Landlords set to flock to stamp duty relief loophole


Landlords will flock to use a little-known stamp duty relief option after the Budget denied large property investors a carve-out.

Chancellor George Osborne first announced a 3 percentage point stamp duty surcharge on second homes and buy-to-let properties in the Autumn Statement.

The Treasury then consulted on exempting corporate landlords with 15 or more properties from the increased rates.

However, last week’s Government consultation response said the higher rates will be applied to all buyers regardless of portfolio size from 1 April.

But in an industry email the Treasury says landlords can claim multiple dwellings relief to offset the lack of stamp duty carve-out for those bulk purchasing six or more properties.

Multiple dwellings relief was brought in by the Chancellor in his 2011 Budget.

A HM Revenue & Customs statement issued last week says: “Where two or more dwellings are purchased in a single or linked transaction multiple dwelling relief can be claimed. The higher rates will apply to claims for multiple dwellings relief.

“Where six or more dwellings are purchased in a single transaction the purchaser can choose whether to apply the non-residential rates of [stamp duty land tax].”

The relief can cut stamp duty by a substantial margin. For example, if a company bought 10 flats for £1m in total and claimed multiple dwellings relief, the firm would save £9,500 on a total stamp duty bill of £39,500.

Mortgage experts say the tax relief will be popular with larger landlords.

Mortgages for Business managing director David Whittaker says the system works best for those buying large property portfolios that would currently incur 12 per cent stamp duty charges, rising to 15 per cent when the surcharge hits.

He says: “For those landlords who will seek to incorporate into a limited company but are unable to gain a stamp duty exemption from going from private ownership to limited company, this would appear to be a legitimate way to mitigate a bulk sale of property.

“It will be a relatively small grouping, but it might allow those who this far have chosen not to go from personal or partnership to limited company to take another look at it. The key to this is getting good accountancy advice.”

Bill Warren Compliance founder Bill Warren agrees the tax relief will be welcomed by landlords.

He says: “I don’t think this is very widely known at all. It just comes down to the quality of advice the multiple owners have been getting from their accountants or tax specialists.
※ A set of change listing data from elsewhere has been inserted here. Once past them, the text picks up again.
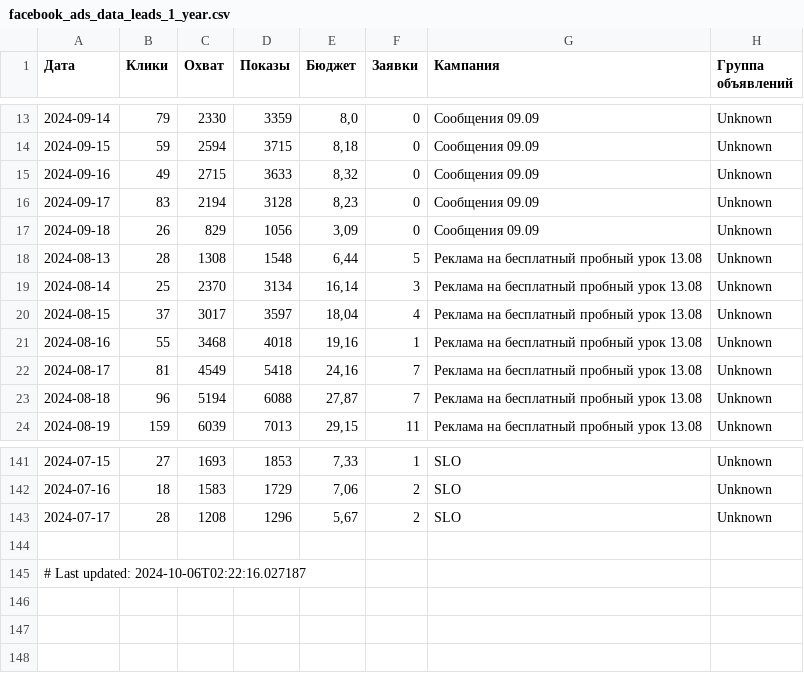
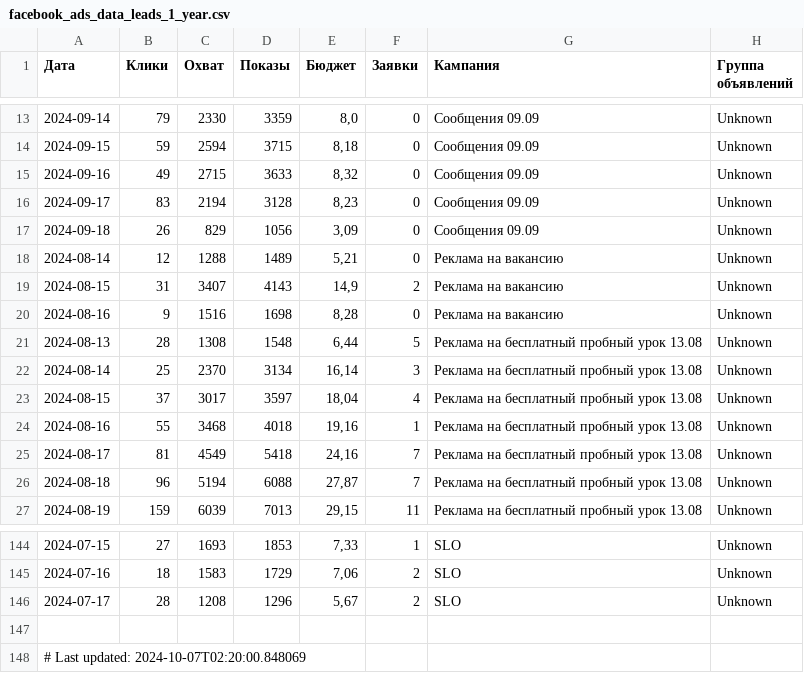
Before and after one commit to user1177-ux/KO_target_meta_data, a CSV file: facebook_ads_data_leads_1_year.csv, drawn as a sheet; only a part is shown, gaps mark what is left out.

```diff
--- a/facebook_ads_data_leads_1_year.csv
+++ b/facebook_ads_data_leads_1_year.csv
@@ -17,2 +17,5 @@
 2024-09-18,26,829,1056,"3,09",0,Сообщения 09.09,Unknown
+2024-08-14,12,1288,1489,"5,21",0,Реклама на вакансию,Unknown
+2024-08-15,31,3407,4143,"14,9",2,Реклама на вакансию,Unknown
+2024-08-16,9,1516,1698,"8,28",0,Реклама на вакансию,Unknown
 2024-08-13,28,1308,1548,"6,44",5,Реклама на бесплатный пробный урок 13.08,Unknown
@@ -144,2 +147,2 @@
 
-# Last updated: 2024-10-06T02:22:16.027187
+# Last updated: 2024-10-07T02:20:00.848069
```
Also changed, not shown: facebook_adsets_data.csv.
If the opportunity is there I’m sure landlords and multiple buy-to-let owners will be rushing to it if they can save a few bob.”

Fleet Mortgages chief executive Bob Young says: “This falls under one of those headings where not a lot of people know about it and not a lot of people are taking advantage of it.”
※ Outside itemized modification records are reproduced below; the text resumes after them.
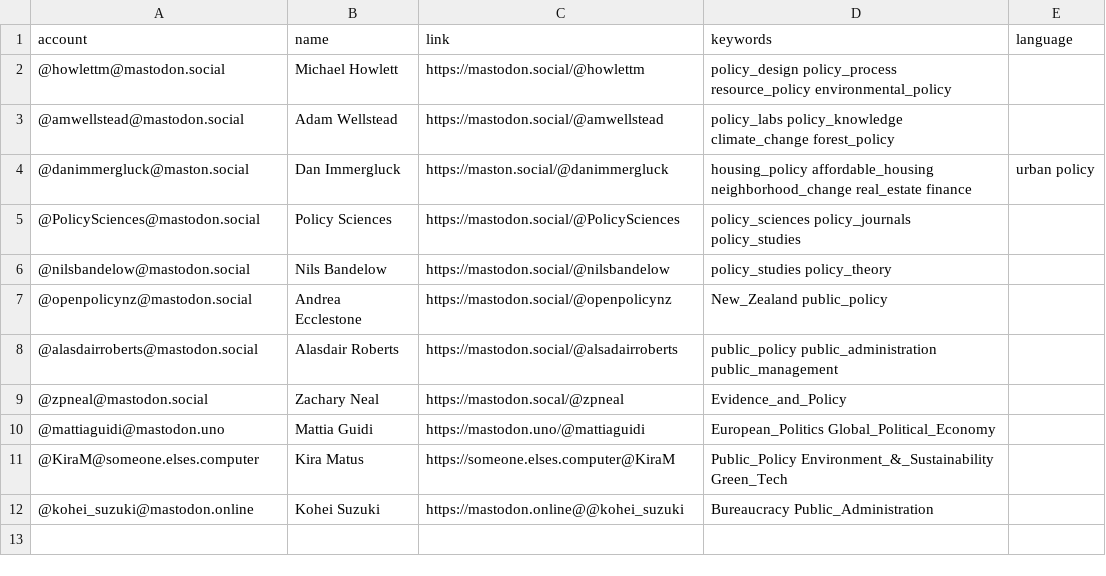
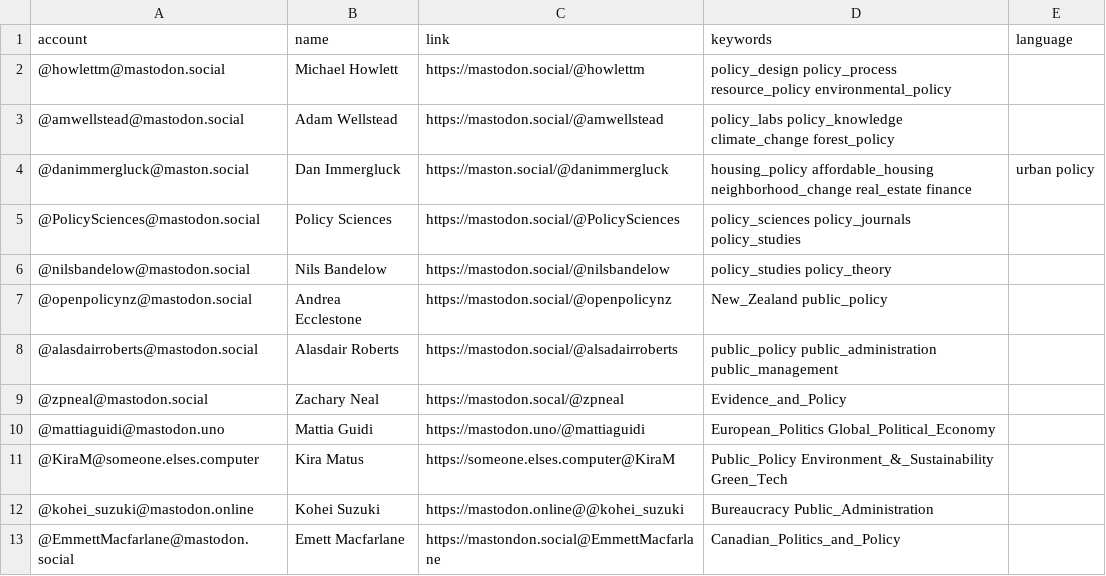
Before and after one commit to howlettm/Mastodon-Policy, a CSV file: resources/users.csv, drawn as a sheet; the diff names each change by its address in the sheet, - before the commit and + after, or states it on an @@ line.

Commit message:
Update users.csv

```diff
--- a/resources/users.csv
+++ b/resources/users.csv
+row 13: @EmmettMacfarlane@mastodon.social | Emett Macfarlane | https://mastondon.social@EmmettMacfarlane | Canadian_Politics_and_Policy
```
Chadney Bulgin mortgage partner Jonathan Clark adds: “I’m sure the majority of landlords are now well aware of the impending changes to the tax treatment of their rental income and will be looking to mitigate this where possible.”

But some say the relief will not be widely used as landlords tend not to buy large portfolios.

Young says: “In terms of what use it is to people, the short answer is if you are buying an awful lot of property, then fine. But if you are buying, as most landlords tend to, one or so properties at a time, I’m not sure it’s much use to you. People don’t buy half a dozen in one go.”